ICU nurse Tracy Hanley has pleaded with people to stay home with their kids, as she says goodbye to her own children.
Ms Hanley celebrated her daughter’s ninth birthday last weekend at home in East Cork. Her home is much quieter this week though, as she has now brought her three daughters to live with their grandparents for the foreseeable future.
“It was a very stressful decision, and I have felt under a lot of pressure,” she said.
Like so many other parents around the county, Ms Hanley says her own parents are crucial to help with childcare while she works.
She had very real concerns about potentially bringing Covid-19 home, given her role in ICU, and it then being passed on to her kids and parents.
She made the difficult choice of moving her kids in with their grandparents while she battles on the frontline.
“My daughter has asthma also. It flared up in January and she was back on inhalers. I couldn’t run the risk of her getting sick,” she said.
She felt the safest decision was to leave her three girls with her parents rather than potentially exposing them all to Covid-19.

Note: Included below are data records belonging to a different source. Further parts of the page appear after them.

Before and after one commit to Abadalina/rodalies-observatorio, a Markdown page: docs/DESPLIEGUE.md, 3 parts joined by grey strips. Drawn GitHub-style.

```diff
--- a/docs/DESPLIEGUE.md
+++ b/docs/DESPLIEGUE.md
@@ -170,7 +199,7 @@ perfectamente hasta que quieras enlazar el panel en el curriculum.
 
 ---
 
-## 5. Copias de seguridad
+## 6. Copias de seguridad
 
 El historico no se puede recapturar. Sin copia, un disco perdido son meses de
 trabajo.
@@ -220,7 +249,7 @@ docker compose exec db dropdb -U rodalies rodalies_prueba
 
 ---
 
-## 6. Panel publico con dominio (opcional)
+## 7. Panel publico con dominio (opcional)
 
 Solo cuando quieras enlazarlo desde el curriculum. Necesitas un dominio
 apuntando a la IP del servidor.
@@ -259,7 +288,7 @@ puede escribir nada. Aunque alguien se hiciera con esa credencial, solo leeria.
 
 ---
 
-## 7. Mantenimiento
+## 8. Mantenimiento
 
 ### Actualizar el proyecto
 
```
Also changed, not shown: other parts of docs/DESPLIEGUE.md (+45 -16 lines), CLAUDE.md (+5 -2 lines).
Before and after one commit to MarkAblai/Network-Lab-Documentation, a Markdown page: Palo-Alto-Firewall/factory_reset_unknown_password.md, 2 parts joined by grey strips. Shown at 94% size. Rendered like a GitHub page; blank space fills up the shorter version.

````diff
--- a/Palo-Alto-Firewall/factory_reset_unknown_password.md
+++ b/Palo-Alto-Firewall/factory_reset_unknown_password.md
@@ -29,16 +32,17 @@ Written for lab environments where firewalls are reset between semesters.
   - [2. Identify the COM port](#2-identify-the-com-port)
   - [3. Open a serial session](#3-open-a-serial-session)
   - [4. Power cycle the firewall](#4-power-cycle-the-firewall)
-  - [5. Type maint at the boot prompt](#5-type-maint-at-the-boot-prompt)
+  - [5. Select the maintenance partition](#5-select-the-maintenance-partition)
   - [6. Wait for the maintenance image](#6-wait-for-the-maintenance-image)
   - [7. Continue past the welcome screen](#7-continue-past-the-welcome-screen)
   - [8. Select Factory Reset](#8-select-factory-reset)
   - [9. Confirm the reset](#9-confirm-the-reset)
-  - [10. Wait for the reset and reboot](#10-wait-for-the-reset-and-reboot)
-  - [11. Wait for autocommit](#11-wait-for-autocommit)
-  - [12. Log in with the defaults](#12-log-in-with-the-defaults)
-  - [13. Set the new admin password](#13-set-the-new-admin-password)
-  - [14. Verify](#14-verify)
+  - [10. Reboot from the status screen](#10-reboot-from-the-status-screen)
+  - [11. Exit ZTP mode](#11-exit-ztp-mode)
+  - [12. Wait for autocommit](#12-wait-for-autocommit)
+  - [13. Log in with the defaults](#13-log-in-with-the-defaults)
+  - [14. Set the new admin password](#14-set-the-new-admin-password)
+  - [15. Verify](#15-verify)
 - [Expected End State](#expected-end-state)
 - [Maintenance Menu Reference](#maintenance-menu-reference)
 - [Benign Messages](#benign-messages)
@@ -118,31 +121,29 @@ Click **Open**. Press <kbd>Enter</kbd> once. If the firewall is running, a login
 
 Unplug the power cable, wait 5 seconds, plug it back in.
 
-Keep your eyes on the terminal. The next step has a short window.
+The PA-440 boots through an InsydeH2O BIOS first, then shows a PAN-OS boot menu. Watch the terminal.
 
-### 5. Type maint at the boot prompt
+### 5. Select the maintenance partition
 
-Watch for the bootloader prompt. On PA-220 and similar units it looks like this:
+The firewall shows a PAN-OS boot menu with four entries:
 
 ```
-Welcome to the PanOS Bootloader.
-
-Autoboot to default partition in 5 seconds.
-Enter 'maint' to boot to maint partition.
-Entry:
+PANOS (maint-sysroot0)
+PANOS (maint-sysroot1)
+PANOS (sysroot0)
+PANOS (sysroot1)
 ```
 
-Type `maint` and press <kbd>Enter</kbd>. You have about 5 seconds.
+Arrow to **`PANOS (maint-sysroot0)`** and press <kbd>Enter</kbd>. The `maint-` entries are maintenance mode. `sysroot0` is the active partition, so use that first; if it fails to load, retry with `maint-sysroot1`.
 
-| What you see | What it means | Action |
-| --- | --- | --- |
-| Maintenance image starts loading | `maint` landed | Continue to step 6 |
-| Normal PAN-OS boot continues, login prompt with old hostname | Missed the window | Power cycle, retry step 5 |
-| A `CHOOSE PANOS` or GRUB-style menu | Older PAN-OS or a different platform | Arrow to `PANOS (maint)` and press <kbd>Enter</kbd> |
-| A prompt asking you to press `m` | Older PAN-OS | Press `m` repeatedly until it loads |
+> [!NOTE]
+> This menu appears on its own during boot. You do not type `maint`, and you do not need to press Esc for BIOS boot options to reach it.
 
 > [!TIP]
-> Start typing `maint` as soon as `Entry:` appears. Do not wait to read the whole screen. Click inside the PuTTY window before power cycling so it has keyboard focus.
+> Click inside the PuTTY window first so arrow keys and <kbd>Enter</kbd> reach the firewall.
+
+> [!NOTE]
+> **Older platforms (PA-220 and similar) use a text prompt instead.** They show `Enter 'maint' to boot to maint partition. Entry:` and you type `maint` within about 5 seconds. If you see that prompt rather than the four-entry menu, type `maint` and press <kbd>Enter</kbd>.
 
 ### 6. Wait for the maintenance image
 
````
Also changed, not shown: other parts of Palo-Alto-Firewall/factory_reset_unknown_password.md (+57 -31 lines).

“Obviously my parents don’t mind; 24/7 is a lot for anyone, but they understand. I work in ICU. I felt I had no option really.”
While Ms Hanley admitted that anyone could contract Covid-19 even just by going to the shop, she said this risk is much more real when you are going to work and treating patients with the illness.
“I know where I am going. And I know it is there. At the end of the day though, I’m putting my life at risk through my job and I don’t want to be putting other people at risk,” she said.
Ms Hanley accepts she won’t be able to do all the things she usually does with her children, but says she will be using technology, and a ‘high wall’ to keep in touch.
“My parents are in a small village, with a big garden and I plan on seeing the girls by sitting on the wall and watching them. My youngest is seven, then my next daughter is nine and my eldest is doing her Leaving Cert. She’s studying in what was my old bedroom, where I studied. They get on great, and we are a great family unit.
“It’s not that I won’t see them at all, but just in a different way.
“We are lucky we have technology.
“My eldest is great with technology and has set up ways to keep in touch with things like Skype,” she said.
Despite the increased risk to healthcare works, there has been a great sense of solidarity at CUH.
“We have good protective gear, and good management, and they mind you,” she said.
“We only said the other day, we’ll be like a big family at the end of this.
“It will be pressurised. And a lot is going to happen. The numbers are increasing, and it is scary for everyone.
“There’s a tension in the air,” she said.
“I’m fit and healthy, but it doesn’t seem like anyone is 100% safe.”
At the weekend, Ms Hanley posted a heartfelt plea on social media, urging those who can to stay home and to enjoy their children, as she can’t.
“I’m not afraid to go and look after the critically ill, what I am afraid of is how bad it will get if we all don’t slow it down,” she said.
Ms Hanley said she wasn’t looking for pity or praise, but wanted to get the message out to people stay home, to nominate one person to do the shopping only, to find the empty field or boreen for their walk, and to play their part in the national effort.
“I don’t want anyone’s family member in front of me.”
The ICU nurse said if she could even get one person to stop going out as a result of her plea, she would be happy.
“I just want to get the message out. I want people to think of the bigger picture,” she said.